_EXERCISE REQUIREMENTS_:
All entries must be repeated exactly. No picture should appear in the result.

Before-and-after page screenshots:
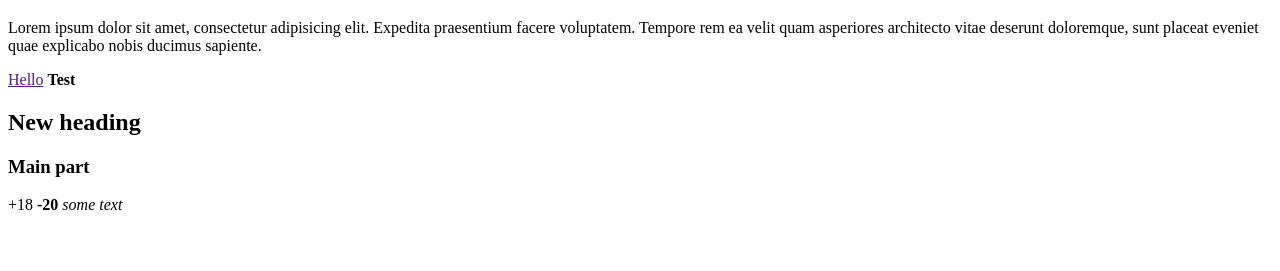
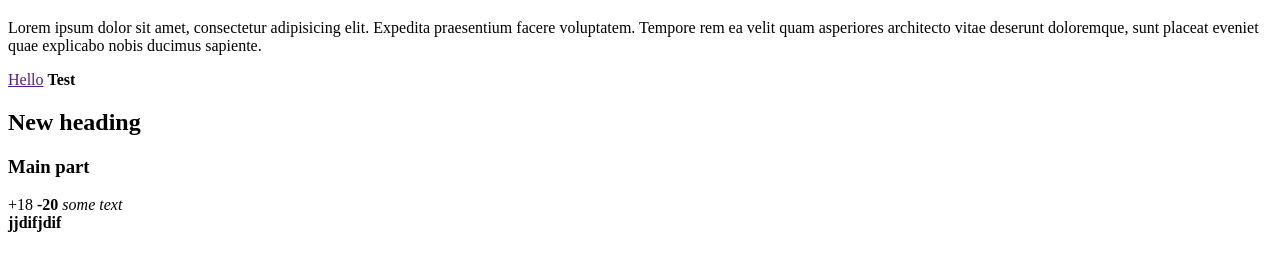
Before and after one commit to likermusic/test-github-2025, a plain HTML site: page index.html in a window 1280 px wide. Shown: the part 61-332 px from the top of the page. Drawn offline with Linux system fonts and the light colour scheme.

```diff
--- a/index.html
+++ b/index.html
@@ -22,6 +22,7 @@
     <b>-20</b>
     <i>some text</i>
   </main>
+  <b>jjdifjdif</b>
 </body>
 
 </html>
```
Also changed, not shown: замети.txt (added), 1 other file.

_EXPECTED ANSWER_:
Before and after one commit to likermusic/test-github-2025, a plain HTML site: page index.html in a window 1280 px wide. Shown: the part 61-332 px from the top of the page. Drawn offline with Linux system fonts and the light colour scheme.

```diff
--- a/index.html
+++ b/index.html
@@ -22,6 +22,7 @@
     <b>-20</b>
     <i>some text</i>
   </main>
+  <b>jjdifjdif</b>
 </body>
 
 </html>
```
Also changed, not shown: замети.txt (added), 1 other file.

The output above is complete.